Formed by thee volcanic "events", Molokai is a long, narrow island only 38 miles long and 10 miles wide that has been called "the most Hawaiian island." Kumu hula (hula teacher) John Kaimikaua says, "Molokai is a sacred land...a spiritual island where the land is meant for a sacred purpose." Molokai is the cradle of Hawaiian dance and Hawaiian aquaculture.
In ancient times, Molokai was a rich land, blessed by the bountiful sea. There were fishponds along the southern coastlines of both the east and west mountains and much of the land was planted in sweet potato. On the wetter eastern side, taro was grown in large quantities. The people were farmers, fishermen and craftspeople, and the island was home to the most knowledgeable and spiritually powerful master craftsmen, kahuna.
Such a rich place was a prize that was coveted by neighboring ali'i, chiefs, and at least one of them led a conquering force to take the island. The people called on their kahuna, who prayed to their deities and especially to the goddess Hina, who is also goddess of the moon and mother of Molokai. The kahuna asked for protection for the land and for the people's safety.
When the large force landed, every man who raised his hand to attack dropped dead. The only one left standing was the chief, who was allowed to leave the island so he could spread the story of the power of effective prayer.
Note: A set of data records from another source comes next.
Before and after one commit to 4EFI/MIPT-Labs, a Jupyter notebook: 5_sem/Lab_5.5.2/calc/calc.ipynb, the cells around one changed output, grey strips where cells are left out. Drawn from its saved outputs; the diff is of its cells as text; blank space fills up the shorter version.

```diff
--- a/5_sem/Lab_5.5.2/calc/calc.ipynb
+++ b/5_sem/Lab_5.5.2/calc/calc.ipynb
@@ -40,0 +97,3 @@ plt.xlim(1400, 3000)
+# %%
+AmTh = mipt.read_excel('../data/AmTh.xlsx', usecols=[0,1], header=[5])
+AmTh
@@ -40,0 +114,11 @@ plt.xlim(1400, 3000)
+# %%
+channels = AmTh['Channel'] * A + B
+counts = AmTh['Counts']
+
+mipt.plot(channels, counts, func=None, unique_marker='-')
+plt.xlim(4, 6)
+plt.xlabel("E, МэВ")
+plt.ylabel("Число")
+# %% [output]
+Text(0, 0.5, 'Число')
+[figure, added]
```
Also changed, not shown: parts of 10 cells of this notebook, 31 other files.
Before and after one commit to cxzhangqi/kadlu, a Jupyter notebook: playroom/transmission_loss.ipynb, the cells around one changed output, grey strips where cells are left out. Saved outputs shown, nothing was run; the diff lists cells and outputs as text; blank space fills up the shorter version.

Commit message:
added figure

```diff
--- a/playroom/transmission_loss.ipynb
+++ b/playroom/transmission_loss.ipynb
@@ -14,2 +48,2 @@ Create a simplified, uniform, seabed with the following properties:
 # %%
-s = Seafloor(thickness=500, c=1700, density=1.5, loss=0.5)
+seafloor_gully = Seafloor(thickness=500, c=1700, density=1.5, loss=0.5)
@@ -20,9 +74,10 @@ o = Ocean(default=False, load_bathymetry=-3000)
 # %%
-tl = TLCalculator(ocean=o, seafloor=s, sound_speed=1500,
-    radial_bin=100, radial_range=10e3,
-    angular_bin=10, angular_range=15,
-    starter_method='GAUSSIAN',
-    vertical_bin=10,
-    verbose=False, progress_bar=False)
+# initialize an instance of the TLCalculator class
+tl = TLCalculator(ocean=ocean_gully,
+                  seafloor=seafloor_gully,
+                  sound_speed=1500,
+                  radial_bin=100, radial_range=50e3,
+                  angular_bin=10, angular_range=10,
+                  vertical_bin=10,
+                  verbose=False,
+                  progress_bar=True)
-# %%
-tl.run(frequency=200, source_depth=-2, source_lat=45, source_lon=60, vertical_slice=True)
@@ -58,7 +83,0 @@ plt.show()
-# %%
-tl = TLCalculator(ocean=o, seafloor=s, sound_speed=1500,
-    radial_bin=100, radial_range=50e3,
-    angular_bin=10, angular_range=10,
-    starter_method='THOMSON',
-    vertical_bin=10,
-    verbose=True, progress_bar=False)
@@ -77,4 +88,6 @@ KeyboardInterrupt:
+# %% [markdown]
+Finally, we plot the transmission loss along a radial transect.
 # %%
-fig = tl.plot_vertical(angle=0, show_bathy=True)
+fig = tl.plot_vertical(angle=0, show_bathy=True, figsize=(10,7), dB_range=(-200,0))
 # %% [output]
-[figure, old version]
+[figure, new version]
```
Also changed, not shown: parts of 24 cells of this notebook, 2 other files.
The people who live on Molokai are very much aware of this idea and ideal. They keep to the old ways and resist what they consider to be too much deviation from the traditions that preserved the island for centuries.
The island has one of the largest heiau, temple platforms, in the Pacific, a four-tiered stack of sacred stone where novices were trained and human sacrifice was practiced. This heiau, known as li'ili'opae, dates from between 1100 to 1300. It is up to 22 feet high, 87 feet wide and 286 feet long. Legend says it was built in a single night by menehune, who carried stones in the dark from a valley across the island.
Molokai is the fifth-largest island in the Hawaiian chain, with a total land area of 261 square miles.
One woman, who married a Molokai man and lived on the island for a number of years before moving away to better job opportunities, says, "Everybody Molokai accepts is Hawaiian. It does not matter what their birth certificate says." The key phrase in that is, "Molokai accepts." Not everyone who comes to this island is accepted, but those who are enfolded in the warmth of the people and the sanctuary and refuge offered by this place never forget the beauty of Molokai.
The people and the island are unpretentious. Aloha hasn't gone plastic. There is an innate warmth and integrity in the people and their simple lifestyle. Molokai is just what it is: a place where the old ways are remembered and still followed, and a place of incredible beauty.
The little island has Hawaii's largest waterfall, the greatest collection of fishponds in the state, and the world's tallest sea cliffs as well as the historic Hansen's Disease (leprosy) colony at Kalaupapa, a wildlife preserve and lots of wilderness with enough wild pigs, Axis deer and wild birds to tempt any hunter.
Molokai, like all of the islands receives more rain on the East and North facing areas. East facing Kalaupapa receives almost 62 inches of rainfall annually, while Molokai airport only receives about 21 inches of rain.